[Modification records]
::::::::::
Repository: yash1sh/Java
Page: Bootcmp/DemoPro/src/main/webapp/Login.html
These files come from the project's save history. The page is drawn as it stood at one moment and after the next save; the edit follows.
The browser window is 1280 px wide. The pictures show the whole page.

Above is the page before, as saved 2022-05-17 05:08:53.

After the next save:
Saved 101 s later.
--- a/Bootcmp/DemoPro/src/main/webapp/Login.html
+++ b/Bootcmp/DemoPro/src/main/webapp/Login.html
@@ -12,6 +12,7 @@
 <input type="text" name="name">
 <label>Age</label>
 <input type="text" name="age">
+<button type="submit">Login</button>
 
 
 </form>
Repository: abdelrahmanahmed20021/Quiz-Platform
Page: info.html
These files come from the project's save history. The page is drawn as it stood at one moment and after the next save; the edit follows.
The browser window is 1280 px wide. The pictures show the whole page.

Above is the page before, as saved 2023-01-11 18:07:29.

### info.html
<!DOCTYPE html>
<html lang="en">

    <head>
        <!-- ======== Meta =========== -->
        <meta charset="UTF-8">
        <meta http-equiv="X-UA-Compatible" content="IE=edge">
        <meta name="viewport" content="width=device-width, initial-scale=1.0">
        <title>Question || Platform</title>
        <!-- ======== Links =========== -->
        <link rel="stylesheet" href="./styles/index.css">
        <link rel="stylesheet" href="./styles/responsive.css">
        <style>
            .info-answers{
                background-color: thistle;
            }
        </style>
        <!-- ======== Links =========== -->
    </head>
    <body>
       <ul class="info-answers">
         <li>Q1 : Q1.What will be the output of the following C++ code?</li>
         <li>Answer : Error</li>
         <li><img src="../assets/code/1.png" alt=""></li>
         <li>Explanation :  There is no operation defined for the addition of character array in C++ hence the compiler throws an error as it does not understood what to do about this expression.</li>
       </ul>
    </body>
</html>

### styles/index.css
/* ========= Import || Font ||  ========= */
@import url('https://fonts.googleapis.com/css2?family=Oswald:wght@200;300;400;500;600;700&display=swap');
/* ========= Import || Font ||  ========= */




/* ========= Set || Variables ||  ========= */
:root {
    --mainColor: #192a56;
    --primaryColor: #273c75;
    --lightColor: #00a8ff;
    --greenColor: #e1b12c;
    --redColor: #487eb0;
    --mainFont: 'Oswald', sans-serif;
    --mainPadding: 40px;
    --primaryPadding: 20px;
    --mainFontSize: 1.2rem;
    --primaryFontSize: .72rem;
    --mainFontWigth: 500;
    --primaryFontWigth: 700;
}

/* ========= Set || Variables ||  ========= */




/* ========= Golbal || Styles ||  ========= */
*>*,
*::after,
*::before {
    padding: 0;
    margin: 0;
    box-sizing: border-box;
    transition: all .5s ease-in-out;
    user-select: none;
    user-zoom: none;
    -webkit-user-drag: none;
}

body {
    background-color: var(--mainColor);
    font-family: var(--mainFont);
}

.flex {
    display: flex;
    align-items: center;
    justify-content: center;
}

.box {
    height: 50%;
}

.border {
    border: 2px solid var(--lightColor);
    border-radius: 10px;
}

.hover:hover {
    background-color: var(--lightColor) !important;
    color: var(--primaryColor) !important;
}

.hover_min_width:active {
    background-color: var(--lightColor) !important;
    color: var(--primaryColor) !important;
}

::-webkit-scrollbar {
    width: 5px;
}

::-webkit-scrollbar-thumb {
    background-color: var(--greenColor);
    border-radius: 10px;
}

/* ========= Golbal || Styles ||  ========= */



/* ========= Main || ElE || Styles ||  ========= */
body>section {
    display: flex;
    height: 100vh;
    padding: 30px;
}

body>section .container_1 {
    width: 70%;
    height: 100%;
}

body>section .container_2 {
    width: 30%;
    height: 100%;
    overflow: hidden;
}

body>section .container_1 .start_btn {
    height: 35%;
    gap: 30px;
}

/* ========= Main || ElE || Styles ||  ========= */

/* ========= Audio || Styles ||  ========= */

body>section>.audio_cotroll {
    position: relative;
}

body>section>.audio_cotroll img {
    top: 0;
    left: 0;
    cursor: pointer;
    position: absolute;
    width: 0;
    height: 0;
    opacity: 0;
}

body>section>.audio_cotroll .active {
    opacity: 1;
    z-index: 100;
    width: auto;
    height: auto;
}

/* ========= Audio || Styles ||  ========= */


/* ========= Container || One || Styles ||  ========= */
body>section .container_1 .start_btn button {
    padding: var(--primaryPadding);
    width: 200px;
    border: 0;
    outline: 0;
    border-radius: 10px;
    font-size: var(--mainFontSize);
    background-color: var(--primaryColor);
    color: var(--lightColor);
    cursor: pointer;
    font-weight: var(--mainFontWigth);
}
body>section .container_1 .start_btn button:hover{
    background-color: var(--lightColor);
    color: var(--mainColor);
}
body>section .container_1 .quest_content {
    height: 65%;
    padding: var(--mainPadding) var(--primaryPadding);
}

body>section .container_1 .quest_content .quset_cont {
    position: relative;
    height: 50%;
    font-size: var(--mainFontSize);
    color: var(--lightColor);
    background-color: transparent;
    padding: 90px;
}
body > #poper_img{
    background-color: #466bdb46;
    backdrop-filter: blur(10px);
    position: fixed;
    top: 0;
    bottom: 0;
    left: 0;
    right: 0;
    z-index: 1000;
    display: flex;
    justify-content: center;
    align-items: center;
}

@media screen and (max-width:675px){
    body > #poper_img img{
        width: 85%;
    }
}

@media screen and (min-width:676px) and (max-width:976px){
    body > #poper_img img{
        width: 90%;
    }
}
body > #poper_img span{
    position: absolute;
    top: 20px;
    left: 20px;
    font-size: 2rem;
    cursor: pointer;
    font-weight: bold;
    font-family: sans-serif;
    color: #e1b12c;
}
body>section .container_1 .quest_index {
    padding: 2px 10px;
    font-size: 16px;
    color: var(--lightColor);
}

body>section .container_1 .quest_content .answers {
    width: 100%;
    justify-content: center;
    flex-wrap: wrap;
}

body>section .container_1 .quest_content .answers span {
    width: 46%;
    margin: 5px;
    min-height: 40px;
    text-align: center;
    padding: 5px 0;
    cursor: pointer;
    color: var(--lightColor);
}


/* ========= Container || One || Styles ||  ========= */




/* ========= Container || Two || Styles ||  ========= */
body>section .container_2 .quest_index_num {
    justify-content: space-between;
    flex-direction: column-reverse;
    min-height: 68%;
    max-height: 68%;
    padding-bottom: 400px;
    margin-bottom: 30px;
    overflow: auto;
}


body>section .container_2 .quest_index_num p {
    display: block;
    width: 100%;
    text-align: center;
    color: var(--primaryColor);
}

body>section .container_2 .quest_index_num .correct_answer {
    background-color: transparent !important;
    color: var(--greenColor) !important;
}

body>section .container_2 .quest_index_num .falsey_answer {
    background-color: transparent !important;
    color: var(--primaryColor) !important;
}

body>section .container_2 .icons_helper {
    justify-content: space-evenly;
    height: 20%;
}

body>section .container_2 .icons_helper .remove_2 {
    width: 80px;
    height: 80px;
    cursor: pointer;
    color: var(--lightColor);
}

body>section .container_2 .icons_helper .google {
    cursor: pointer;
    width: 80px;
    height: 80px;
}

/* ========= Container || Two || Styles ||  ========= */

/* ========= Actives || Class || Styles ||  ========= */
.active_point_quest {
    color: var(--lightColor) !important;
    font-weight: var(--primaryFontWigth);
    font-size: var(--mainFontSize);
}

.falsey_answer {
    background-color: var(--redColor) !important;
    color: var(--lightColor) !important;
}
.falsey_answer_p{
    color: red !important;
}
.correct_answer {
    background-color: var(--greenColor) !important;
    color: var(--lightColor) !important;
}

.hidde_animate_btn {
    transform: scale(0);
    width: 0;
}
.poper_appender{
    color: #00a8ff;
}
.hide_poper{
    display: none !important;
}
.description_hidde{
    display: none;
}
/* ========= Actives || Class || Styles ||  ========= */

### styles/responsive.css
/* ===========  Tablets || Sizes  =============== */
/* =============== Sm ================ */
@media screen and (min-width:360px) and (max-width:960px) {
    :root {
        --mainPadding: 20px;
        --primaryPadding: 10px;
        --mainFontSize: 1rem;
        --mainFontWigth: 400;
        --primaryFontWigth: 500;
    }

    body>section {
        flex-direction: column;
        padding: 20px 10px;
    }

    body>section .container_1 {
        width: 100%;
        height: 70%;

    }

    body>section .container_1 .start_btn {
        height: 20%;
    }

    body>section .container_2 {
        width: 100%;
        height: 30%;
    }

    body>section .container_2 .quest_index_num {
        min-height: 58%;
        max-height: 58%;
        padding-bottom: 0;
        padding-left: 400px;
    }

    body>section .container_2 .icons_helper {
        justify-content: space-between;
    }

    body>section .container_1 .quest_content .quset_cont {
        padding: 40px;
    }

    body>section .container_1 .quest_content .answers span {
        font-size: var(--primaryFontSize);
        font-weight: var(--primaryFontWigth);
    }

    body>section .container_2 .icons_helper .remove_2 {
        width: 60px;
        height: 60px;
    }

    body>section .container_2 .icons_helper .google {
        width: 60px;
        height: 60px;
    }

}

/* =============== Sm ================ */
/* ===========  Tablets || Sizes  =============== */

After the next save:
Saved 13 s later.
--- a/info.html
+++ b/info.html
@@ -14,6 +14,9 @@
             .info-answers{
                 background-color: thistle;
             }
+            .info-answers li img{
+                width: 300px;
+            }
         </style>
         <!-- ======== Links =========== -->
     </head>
::::::::::
Work to complete
Wherever the word "none" appears in the records above, copy that line.

Answer below
    user-select: none;
    user-zoom: none;
    -webkit-user-drag: none;
    display: none !important;
    display: none;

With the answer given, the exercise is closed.